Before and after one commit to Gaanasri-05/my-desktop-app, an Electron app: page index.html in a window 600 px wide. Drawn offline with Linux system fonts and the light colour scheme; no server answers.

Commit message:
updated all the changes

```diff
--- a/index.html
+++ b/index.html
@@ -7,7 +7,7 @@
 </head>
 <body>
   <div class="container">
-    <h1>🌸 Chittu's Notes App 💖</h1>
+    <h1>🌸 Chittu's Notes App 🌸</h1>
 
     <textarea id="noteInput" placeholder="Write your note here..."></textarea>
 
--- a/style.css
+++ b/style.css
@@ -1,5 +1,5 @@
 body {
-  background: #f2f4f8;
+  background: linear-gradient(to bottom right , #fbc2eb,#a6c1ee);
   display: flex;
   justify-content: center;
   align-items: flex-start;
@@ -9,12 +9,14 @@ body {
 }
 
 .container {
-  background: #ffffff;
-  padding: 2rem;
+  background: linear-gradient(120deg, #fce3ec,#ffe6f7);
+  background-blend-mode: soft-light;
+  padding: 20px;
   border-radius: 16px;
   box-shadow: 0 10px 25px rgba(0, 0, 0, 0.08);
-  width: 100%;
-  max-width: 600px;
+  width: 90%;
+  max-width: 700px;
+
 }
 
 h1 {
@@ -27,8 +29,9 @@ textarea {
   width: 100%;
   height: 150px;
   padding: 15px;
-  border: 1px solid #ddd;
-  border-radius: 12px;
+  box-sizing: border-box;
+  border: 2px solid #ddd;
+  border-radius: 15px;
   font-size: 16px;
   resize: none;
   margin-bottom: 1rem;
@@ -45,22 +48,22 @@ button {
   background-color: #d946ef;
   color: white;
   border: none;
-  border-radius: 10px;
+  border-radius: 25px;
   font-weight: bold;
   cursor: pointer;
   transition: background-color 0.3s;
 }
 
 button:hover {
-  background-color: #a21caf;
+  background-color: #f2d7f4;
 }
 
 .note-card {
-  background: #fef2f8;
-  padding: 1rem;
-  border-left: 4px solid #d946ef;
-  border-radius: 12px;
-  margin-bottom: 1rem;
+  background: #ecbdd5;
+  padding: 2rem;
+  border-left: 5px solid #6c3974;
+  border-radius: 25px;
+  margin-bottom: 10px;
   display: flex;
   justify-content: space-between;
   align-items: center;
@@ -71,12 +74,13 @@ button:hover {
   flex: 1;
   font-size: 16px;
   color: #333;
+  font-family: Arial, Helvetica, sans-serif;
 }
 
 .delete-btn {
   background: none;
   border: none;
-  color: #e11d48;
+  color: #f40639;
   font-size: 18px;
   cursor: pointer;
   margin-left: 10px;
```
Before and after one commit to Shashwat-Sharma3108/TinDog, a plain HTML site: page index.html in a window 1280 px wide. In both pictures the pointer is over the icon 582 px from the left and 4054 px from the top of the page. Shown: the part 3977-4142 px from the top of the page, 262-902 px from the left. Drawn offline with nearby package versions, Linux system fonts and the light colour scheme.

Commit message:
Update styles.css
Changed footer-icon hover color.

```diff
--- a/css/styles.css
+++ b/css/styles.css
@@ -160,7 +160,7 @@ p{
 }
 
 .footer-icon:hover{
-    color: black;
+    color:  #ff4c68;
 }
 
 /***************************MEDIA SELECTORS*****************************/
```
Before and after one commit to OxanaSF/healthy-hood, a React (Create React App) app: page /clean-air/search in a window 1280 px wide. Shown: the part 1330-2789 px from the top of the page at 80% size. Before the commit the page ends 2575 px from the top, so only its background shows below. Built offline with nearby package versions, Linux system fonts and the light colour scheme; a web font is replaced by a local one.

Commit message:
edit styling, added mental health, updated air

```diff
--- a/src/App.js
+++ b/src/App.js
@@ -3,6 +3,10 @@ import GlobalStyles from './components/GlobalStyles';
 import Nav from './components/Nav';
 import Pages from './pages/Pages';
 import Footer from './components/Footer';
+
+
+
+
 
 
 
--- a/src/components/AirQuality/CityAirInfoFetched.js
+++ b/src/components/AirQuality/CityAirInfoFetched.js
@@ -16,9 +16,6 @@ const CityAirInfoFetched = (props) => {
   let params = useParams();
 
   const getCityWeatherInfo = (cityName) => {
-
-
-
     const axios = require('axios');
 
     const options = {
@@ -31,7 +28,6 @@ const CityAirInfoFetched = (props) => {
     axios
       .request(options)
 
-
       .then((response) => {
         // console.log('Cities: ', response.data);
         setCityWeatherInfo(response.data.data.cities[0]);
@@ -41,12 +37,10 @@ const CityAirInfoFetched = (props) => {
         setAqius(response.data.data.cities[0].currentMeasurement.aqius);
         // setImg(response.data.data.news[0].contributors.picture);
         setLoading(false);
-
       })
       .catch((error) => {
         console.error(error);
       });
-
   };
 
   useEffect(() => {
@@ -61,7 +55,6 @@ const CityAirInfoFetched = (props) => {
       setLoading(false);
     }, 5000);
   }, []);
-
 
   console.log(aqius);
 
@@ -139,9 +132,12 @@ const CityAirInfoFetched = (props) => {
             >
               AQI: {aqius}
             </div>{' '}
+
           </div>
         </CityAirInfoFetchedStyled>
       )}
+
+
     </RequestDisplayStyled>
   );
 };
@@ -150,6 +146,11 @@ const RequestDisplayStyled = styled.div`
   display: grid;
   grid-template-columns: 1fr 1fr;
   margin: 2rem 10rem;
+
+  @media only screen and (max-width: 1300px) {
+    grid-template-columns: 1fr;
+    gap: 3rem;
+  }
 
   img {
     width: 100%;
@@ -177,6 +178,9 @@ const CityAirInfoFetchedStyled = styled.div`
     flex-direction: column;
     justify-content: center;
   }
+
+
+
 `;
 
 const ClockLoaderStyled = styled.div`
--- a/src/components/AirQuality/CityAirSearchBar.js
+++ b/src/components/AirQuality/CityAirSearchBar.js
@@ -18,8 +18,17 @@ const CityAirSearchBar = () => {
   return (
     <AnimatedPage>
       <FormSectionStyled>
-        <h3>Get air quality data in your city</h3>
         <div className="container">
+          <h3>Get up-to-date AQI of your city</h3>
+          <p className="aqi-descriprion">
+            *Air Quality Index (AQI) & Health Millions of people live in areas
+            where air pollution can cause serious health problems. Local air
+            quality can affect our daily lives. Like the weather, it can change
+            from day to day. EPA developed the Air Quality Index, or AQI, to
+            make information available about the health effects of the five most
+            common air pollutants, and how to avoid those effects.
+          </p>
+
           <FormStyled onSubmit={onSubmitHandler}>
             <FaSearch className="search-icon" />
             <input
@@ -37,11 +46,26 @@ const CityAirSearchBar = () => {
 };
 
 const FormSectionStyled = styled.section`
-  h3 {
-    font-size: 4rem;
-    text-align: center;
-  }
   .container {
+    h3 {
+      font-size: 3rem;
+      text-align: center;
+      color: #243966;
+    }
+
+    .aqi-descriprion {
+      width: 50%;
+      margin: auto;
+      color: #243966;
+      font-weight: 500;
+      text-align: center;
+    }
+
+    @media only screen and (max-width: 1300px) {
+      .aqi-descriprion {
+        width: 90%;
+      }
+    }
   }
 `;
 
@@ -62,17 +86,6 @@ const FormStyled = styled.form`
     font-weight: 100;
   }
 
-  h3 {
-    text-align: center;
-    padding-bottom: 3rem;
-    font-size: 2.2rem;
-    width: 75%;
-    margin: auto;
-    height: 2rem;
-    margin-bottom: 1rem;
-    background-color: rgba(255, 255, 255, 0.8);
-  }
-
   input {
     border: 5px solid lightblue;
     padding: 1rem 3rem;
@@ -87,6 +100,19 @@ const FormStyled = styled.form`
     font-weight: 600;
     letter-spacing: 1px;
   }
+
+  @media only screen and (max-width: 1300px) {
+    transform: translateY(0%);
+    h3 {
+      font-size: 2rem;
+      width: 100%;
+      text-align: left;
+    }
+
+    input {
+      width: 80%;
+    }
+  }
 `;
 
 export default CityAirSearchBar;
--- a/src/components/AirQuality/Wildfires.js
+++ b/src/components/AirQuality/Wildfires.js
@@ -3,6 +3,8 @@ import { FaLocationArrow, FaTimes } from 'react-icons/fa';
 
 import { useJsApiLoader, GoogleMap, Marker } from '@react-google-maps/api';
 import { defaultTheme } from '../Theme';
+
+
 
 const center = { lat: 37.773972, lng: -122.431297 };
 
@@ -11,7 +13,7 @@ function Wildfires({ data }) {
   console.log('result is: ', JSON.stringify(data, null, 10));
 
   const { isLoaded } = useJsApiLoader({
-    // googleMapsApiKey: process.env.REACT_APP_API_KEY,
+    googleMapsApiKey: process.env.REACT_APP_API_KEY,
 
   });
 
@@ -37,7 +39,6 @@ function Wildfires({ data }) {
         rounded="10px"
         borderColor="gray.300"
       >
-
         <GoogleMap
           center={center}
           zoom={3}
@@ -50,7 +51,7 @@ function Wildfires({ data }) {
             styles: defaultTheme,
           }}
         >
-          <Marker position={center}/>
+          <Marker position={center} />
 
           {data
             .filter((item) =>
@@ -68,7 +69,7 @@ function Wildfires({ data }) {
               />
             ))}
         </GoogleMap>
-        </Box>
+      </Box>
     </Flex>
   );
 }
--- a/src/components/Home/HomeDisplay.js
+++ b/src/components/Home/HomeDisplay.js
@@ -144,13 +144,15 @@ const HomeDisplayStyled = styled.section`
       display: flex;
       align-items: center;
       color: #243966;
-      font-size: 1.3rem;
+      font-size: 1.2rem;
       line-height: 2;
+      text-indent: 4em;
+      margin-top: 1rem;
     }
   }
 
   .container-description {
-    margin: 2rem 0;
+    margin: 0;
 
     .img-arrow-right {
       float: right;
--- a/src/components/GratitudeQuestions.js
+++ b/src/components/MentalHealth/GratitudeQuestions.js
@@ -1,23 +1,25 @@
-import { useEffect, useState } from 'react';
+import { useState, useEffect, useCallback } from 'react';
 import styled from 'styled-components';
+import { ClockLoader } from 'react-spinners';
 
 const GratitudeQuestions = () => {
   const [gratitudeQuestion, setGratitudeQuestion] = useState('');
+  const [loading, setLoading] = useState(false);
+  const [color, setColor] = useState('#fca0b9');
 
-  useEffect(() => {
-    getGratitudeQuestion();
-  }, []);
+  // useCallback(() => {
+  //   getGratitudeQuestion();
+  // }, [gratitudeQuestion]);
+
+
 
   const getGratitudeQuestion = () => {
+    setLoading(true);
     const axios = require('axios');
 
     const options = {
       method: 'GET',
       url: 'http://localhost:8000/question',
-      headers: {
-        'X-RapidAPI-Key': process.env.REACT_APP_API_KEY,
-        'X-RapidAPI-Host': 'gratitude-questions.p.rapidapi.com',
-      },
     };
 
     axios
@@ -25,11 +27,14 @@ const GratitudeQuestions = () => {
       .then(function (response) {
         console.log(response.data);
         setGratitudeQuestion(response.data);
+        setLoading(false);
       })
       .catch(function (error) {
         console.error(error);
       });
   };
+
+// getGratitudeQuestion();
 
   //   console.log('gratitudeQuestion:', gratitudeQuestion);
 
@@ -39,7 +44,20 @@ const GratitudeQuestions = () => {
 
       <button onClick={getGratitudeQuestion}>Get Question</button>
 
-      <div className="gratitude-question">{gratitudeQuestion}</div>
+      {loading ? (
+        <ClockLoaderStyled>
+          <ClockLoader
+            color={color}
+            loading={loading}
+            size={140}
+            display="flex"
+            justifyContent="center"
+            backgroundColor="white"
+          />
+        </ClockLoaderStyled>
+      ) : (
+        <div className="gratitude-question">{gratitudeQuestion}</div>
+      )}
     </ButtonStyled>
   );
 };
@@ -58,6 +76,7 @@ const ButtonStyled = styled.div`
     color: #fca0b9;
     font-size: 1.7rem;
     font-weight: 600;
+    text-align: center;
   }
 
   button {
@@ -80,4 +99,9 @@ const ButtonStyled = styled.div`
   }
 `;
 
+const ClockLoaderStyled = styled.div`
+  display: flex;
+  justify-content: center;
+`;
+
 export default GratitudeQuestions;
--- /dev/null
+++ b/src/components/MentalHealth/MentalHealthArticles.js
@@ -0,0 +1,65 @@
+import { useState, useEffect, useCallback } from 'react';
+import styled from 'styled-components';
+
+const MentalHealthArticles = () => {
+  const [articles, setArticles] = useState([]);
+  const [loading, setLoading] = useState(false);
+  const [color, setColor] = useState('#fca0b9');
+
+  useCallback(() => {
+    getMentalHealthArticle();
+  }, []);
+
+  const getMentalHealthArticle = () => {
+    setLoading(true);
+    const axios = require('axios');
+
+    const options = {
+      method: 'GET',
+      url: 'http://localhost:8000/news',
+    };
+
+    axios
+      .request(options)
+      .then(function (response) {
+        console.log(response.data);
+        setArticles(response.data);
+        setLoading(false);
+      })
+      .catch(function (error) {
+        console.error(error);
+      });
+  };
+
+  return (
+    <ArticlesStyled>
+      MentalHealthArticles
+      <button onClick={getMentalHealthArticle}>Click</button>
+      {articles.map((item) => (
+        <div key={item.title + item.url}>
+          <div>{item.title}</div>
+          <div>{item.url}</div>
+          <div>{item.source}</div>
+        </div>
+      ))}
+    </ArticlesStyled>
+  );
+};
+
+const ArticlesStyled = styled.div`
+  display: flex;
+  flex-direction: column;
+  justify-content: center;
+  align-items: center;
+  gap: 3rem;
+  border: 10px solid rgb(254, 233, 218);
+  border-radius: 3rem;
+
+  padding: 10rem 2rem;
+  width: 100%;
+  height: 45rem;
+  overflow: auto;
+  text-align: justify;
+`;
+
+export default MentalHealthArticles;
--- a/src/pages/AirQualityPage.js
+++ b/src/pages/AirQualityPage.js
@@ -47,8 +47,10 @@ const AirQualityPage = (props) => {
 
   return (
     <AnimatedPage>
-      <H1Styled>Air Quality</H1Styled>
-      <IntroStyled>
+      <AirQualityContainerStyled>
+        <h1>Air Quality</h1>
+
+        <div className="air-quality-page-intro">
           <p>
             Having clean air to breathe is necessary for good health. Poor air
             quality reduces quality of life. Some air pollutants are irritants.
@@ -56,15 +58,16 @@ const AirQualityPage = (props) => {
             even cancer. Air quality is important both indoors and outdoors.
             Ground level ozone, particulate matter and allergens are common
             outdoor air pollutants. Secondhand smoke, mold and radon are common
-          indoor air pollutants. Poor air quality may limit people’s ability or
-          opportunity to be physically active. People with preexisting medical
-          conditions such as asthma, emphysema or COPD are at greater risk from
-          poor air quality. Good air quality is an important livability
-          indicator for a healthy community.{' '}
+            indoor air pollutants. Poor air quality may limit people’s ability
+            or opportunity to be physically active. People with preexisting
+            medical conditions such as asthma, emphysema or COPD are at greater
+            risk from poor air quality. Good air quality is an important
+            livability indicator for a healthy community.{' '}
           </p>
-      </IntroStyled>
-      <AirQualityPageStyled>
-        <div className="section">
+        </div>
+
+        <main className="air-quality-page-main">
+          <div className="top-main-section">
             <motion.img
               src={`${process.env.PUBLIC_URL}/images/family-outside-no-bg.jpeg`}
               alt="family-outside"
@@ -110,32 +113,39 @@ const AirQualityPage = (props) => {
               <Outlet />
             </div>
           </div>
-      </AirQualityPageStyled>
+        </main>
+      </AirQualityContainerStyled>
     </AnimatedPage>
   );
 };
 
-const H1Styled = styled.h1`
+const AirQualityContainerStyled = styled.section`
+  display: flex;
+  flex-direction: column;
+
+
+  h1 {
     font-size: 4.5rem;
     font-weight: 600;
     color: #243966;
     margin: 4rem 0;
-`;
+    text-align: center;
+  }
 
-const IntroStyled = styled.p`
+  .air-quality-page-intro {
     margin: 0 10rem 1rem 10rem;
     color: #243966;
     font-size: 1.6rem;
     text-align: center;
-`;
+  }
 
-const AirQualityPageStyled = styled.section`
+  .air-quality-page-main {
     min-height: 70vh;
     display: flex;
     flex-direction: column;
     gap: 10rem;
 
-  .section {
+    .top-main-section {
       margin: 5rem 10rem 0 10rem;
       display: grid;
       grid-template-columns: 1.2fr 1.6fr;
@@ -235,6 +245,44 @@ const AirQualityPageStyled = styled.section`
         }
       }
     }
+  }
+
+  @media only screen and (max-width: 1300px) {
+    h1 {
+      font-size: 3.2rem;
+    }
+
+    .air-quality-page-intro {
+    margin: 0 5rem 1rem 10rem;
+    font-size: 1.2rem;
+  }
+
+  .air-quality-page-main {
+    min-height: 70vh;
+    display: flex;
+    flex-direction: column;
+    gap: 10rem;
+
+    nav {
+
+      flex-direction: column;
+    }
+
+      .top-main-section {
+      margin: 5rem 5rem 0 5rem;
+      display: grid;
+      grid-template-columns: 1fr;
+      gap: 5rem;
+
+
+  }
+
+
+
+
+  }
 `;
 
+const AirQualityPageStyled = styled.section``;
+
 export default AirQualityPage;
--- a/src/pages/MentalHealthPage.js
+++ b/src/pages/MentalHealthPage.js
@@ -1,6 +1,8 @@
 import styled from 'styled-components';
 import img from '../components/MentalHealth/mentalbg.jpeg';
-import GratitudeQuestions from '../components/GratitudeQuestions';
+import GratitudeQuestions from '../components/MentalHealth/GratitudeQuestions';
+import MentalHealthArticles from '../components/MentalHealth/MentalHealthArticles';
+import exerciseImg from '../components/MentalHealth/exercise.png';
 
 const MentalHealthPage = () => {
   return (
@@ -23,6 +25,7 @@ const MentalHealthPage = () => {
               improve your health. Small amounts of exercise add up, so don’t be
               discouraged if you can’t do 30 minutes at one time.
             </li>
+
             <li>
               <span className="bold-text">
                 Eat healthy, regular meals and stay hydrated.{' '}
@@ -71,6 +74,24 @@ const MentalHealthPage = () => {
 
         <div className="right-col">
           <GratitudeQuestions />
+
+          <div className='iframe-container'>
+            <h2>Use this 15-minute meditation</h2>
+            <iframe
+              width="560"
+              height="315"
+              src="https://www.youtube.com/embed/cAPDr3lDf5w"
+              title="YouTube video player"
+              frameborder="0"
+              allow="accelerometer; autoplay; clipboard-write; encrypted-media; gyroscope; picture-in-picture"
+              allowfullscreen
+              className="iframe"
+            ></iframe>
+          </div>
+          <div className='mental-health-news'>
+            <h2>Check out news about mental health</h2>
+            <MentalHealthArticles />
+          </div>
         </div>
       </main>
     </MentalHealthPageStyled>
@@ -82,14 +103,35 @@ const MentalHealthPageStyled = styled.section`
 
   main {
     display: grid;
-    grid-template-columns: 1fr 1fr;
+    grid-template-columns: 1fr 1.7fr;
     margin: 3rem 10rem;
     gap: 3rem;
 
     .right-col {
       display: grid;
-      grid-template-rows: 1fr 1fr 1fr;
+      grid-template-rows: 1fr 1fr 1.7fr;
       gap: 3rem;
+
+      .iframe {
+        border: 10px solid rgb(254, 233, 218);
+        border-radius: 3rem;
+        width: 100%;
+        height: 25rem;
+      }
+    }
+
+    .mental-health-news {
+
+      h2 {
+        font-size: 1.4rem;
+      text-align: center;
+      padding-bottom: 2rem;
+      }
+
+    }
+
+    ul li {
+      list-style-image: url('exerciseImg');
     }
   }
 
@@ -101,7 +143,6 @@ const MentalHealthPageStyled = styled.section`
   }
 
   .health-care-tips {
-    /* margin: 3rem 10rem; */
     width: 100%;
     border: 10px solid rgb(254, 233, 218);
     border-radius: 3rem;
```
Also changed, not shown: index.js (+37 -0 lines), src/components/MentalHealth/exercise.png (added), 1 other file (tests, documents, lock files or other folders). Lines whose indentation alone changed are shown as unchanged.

• Problem requirements
Your task is to report how many lines of the material include the string "radius". Give the number and no other words.

• Exercise result
10